### TASK INSTRUCTIONS
Go through the entries below and copy every line that holds the word "target".

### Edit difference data
┄┄┄┄┄┄┄┄┄┄

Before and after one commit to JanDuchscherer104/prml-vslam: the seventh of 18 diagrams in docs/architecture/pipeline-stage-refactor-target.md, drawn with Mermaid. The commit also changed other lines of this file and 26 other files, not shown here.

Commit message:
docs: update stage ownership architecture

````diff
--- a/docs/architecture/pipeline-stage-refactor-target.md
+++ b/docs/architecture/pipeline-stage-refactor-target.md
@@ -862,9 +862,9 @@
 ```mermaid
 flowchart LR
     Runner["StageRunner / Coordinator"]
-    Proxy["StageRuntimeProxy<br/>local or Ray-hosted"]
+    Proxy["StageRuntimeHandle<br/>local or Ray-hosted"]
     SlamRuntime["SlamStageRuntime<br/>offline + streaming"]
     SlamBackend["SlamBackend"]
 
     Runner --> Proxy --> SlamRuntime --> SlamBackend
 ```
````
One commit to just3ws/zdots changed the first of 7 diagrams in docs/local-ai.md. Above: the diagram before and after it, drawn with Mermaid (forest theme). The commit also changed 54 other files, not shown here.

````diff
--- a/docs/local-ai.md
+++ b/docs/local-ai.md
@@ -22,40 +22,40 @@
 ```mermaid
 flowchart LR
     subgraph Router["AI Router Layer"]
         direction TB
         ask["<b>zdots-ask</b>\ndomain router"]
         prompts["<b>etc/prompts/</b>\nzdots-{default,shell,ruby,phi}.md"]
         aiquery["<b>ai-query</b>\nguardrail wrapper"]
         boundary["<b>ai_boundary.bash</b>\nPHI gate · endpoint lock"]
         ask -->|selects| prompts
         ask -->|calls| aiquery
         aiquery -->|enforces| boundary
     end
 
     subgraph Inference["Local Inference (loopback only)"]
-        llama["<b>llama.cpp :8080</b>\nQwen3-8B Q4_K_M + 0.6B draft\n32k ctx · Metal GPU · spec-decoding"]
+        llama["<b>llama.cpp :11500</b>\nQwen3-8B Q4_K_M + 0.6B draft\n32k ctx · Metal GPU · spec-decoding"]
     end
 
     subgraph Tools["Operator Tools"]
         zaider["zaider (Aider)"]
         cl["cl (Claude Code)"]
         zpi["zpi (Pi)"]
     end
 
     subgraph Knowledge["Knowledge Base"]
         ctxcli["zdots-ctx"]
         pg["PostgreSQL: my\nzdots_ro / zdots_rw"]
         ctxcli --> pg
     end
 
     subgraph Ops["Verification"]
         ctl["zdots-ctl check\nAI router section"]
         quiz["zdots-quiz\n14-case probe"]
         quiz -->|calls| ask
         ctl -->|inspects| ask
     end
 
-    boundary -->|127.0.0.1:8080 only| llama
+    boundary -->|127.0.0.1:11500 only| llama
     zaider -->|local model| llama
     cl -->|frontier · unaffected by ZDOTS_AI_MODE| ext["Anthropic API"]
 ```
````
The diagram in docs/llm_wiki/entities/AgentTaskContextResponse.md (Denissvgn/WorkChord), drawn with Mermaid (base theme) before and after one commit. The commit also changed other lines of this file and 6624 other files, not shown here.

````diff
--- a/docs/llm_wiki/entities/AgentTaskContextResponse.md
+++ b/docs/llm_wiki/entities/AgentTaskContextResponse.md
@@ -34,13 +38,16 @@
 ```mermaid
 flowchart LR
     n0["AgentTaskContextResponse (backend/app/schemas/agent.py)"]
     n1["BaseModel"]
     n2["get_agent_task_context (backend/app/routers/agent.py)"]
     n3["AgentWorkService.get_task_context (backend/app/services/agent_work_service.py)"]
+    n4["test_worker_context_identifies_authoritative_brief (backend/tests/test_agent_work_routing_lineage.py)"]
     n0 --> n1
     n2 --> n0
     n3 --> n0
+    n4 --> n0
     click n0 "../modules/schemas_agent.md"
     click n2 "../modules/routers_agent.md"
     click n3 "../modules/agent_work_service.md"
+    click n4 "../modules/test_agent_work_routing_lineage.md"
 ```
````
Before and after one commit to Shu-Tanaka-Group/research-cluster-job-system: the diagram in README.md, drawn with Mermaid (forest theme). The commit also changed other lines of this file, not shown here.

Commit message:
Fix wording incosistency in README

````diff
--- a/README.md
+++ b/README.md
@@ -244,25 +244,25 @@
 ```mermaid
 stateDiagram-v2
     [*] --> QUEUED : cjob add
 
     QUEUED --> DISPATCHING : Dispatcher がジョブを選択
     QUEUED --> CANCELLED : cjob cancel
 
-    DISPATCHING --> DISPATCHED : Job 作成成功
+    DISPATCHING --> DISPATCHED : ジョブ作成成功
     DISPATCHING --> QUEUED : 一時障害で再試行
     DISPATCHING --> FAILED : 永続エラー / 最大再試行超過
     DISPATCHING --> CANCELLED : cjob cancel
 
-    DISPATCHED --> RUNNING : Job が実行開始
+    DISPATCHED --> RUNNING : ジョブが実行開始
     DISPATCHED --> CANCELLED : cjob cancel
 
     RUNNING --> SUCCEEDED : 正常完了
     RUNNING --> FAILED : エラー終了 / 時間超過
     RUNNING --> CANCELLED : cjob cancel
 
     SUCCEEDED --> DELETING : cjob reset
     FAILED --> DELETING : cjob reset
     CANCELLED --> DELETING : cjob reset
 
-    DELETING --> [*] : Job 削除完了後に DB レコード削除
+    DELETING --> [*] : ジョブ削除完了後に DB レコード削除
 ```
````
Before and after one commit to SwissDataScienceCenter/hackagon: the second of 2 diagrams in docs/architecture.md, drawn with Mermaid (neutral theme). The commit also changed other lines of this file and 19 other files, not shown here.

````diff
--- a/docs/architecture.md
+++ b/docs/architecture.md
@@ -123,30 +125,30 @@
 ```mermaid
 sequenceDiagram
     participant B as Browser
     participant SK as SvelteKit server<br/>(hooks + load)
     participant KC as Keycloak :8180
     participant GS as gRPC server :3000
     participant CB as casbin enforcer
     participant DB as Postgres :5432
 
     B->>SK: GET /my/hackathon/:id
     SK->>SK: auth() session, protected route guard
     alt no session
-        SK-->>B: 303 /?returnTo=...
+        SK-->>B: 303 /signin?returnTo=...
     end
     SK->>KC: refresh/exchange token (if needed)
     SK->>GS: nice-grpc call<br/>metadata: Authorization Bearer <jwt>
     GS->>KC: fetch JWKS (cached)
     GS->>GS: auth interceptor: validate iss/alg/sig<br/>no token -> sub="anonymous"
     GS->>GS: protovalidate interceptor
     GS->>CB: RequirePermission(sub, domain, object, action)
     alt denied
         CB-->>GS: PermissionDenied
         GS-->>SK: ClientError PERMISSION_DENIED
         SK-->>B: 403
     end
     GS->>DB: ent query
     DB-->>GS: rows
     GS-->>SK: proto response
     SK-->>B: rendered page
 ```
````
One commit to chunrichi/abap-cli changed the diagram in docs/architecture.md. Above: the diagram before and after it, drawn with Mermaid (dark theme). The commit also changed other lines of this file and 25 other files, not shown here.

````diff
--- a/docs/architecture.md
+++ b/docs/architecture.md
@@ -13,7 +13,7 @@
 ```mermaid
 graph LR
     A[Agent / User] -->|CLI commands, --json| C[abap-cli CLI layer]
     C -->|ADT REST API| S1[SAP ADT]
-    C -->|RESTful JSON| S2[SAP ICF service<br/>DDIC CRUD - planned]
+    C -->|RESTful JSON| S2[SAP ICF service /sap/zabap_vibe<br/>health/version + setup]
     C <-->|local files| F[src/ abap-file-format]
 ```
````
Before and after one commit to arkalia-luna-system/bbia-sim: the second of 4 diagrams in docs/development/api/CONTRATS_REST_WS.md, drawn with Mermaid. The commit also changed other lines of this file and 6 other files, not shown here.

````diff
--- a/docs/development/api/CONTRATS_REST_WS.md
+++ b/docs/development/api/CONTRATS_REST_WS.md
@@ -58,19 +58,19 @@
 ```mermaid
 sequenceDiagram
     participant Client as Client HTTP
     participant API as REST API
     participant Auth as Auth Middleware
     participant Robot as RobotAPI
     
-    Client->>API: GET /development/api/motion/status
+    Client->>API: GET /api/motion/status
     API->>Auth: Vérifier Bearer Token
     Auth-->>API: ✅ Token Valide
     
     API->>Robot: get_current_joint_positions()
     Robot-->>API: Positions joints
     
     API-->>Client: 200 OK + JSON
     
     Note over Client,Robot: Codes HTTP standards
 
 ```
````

┄┄┄┄┄┄┄┄┄┄

### TASK ANSWER
Before and after one commit to JanDuchscherer104/prml-vslam: the seventh of 18 diagrams in docs/architecture/pipeline-stage-refactor-target.md, drawn with Mermaid. The commit also changed other lines of this file and 26 other files, not shown here.
--- a/docs/architecture/pipeline-stage-refactor-target.md
+++ b/docs/architecture/pipeline-stage-refactor-target.md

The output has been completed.